The regime said it removed Jang and his associates for trying to build a faction within the party, and for appointing his followers to top positions to serve his own political ends.
The KCNA report said Jang "had improper relations with several women and was wined and dined at back parlours of deluxe restaurants", becoming "affected by the capitalist way of living".
"Ideologically sick and extremely idle and easy-going, he used drugs and squandered foreign currency at casinos while he was receiving medical treatment in a foreign country under the care of the party," it said.
Jang was also accused of hindering North Korea's state-run production of iron, fertilisers and vinalon -- a home-made synthetic fibre -- by selling off resources at cheap prices and "throwing the state financial management system into confusion".
Kim Jong-Un's takeover was the second dynastic succession in the family that has ruled the isolated nuclear-armed state since 1948 through a pervasive personality cult and with an iron fist.
Jang has fallen out of favour before.
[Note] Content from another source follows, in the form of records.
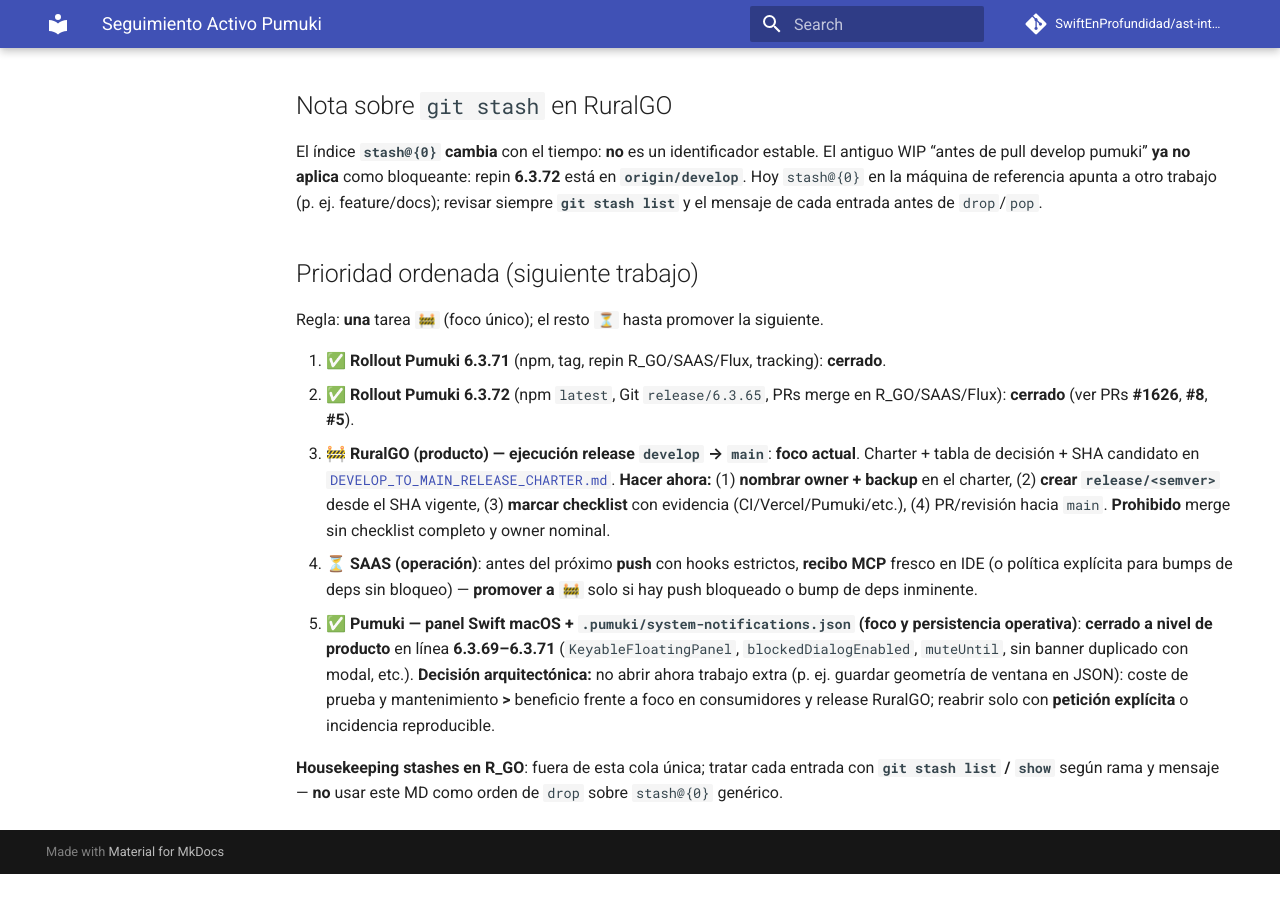
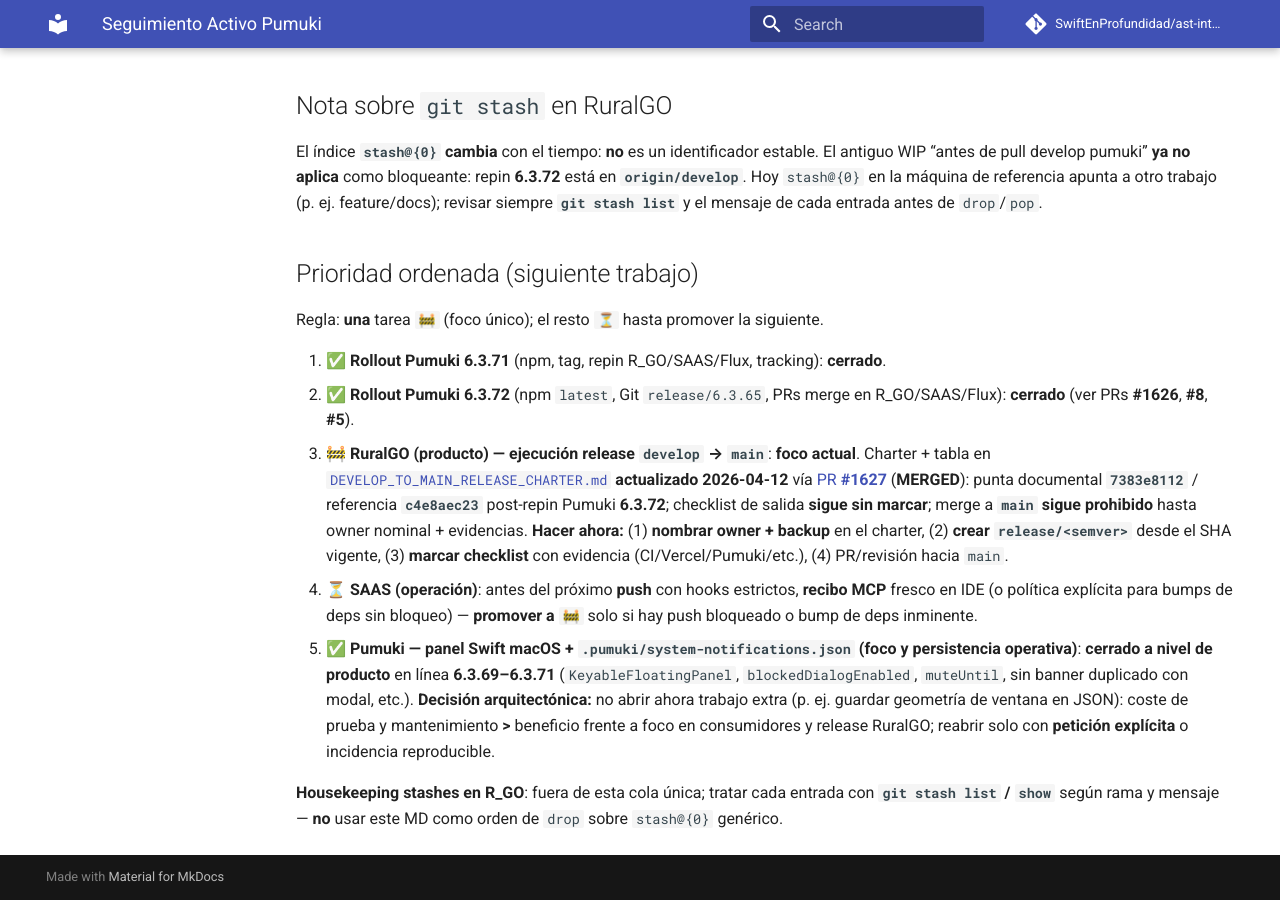
Before and after one commit to SwiftEnProfundidad/ast-intelligence-hooks, an MkDocs documentation site: the page built from docs/tracking/plan-activo-de-trabajo.md, in a window 1280 px wide and 900 px high, scrolled down 3239 px. Built offline with MkDocs 1.6.1 and Material for MkDocs 9.7.7, drawn with Linux system fonts in a browser that asks for light colours; comment, search, counter and statistics services are not loaded; before the commit the page ends 4113 px from its top, so only the background shows below that.

Commit message:
docs(tracking): R_GO charter PR #1627 merged (develop→main doc sync)

```diff
--- a/docs/tracking/plan-activo-de-trabajo.md
+++ b/docs/tracking/plan-activo-de-trabajo.md
@@ -63,7 +63,7 @@ Regla: **una** tarea `🚧` (foco único); el resto `⏳` hasta promover la sigu
 
 1. ✅ **Rollout Pumuki 6.3.71** (npm, tag, repin R_GO/SAAS/Flux, tracking): **cerrado**.
 2. ✅ **Rollout Pumuki 6.3.72** (npm `latest`, Git `release/6.3.65`, PRs merge en R_GO/SAAS/Flux): **cerrado** (ver PRs **#1626**, **#8**, **#5**).
-3. 🚧 **RuralGO (producto) — ejecución release `develop` → `main`**: **foco actual**. Charter + tabla de decisión + SHA candidato en [`DEVELOP_TO_MAIN_RELEASE_CHARTER.md`](https://github.com/SwiftEnProfundidad/R_GO/blob/develop/docs/technical/06-ci-cd/DEVELOP_TO_MAIN_RELEASE_CHARTER.md). **Hacer ahora:** (1) **nombrar owner + backup** en el charter, (2) **crear `release/<semver>`** desde el SHA vigente, (3) **marcar checklist** con evidencia (CI/Vercel/Pumuki/etc.), (4) PR/revisión hacia `main`. **Prohibido** merge sin checklist completo y owner nominal.
+3. 🚧 **RuralGO (producto) — ejecución release `develop` → `main`**: **foco actual**. Charter + tabla en [`DEVELOP_TO_MAIN_RELEASE_CHARTER.md`](https://github.com/SwiftEnProfundidad/R_GO/blob/develop/docs/technical/06-ci-cd/DEVELOP_TO_MAIN_RELEASE_CHARTER.md) **actualizado 2026-04-12** vía [PR **#1627**](https://github.com/SwiftEnProfundidad/R_GO/pull/1627) (**MERGED**): punta documental **`7383e8112`** / referencia **`c4e8aec23`** post-repin Pumuki **6.3.72**; checklist de salida **sigue sin marcar**; merge a **`main` sigue prohibido** hasta owner nominal + evidencias. **Hacer ahora:** (1) **nombrar owner + backup** en el charter, (2) **crear `release/<semver>`** desde el SHA vigente, (3) **marcar checklist** con evidencia (CI/Vercel/Pumuki/etc.), (4) PR/revisión hacia `main`.
 4. ⏳ **SAAS (operación)**: antes del próximo **push** con hooks estrictos, **recibo MCP** fresco en IDE (o política explícita para bumps de deps sin bloqueo) — **promover a `🚧`** solo si hay push bloqueado o bump de deps inminente.
 5. ✅ **Pumuki — panel Swift macOS + `.pumuki/system-notifications.json` (foco y persistencia operativa)**: **cerrado a nivel de producto** en línea **6.3.69–6.3.71** (`KeyableFloatingPanel`, `blockedDialogEnabled`, `muteUntil`, sin banner duplicado con modal, etc.). **Decisión arquitectónica:** no abrir ahora trabajo extra (p. ej. guardar geometría de ventana en JSON): coste de prueba y mantenimiento **>** beneficio frente a foco en consumidores y release RuralGO; reabrir solo con **petición explícita** o incidencia reproducible.
 
```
In 2004 he was understood to have undergone "re-education" as a steel mill labourer because of suspected corruption, but he made a comeback the following year.
Jang expanded his influence rapidly after Kim Jong-Il suffered a stroke in 2008, leaving his health impaired.
He was appointed vice chairman of the nation's top body, the National Defence Commission, in 2010.
His wife Kim Kyong-Hui, who is Kim Jong-Il's sister, has also long been at the centre of power. She was promoted to four-star general at the same time as Kim Jong-Un in 2010.
The pair were once viewed as the ultimate power couple in Pyongyang. But in the past year Kim Kyong-Hui has been less visible, with reports that she was seriously ill and had sought hospital treatment in Singapore.
"This time, Jang is gone for good. He'll never be allowed into politics again," said Paik from the Sejong Institute.
Yang Moo-Jin, a professor at the University of North Korean Studies in Seoul, said the move could spark a sweeping purge targeting those loyal to Jang.
"There will be a storm of purge across the country... so Kim Jong-Un becomes the one and only centre of power, challenged by no one," he said.
Jang had for decades forged an extensive network of friends in the party and the government, said Kim Kwang-Jin, analyst at the Institute for National Security Strategy and a defector who once worked under Jang handling party finances.
"After two of his associates were executed, now the next target will be those who used to be working at state bodies once supervised by Jang," Kim said, citing the police agency and state bodies related to finance and the economy.
"This is a very serious and grave situation," Kim said.
Ji Jae-Ryong, the North's ambassador to China who is known to be a close friend of Jang, is also a potential target of the purge, said Cheong Seong-Chang, another analyst at the Sejong Institute.
"The latest move proves again that fear is a major tool to maintain power even under the new leader, Kim Jong-Un," Cheong said, warning of more "bloody purges" ahead.
North and South Korea have remained technically at war since their 1950-53 conflict ended with just an armistice and no peace treaty.
Seoul was "closely monitoring" the situation in the North, said unification ministry spokesman Kim Eui-Do.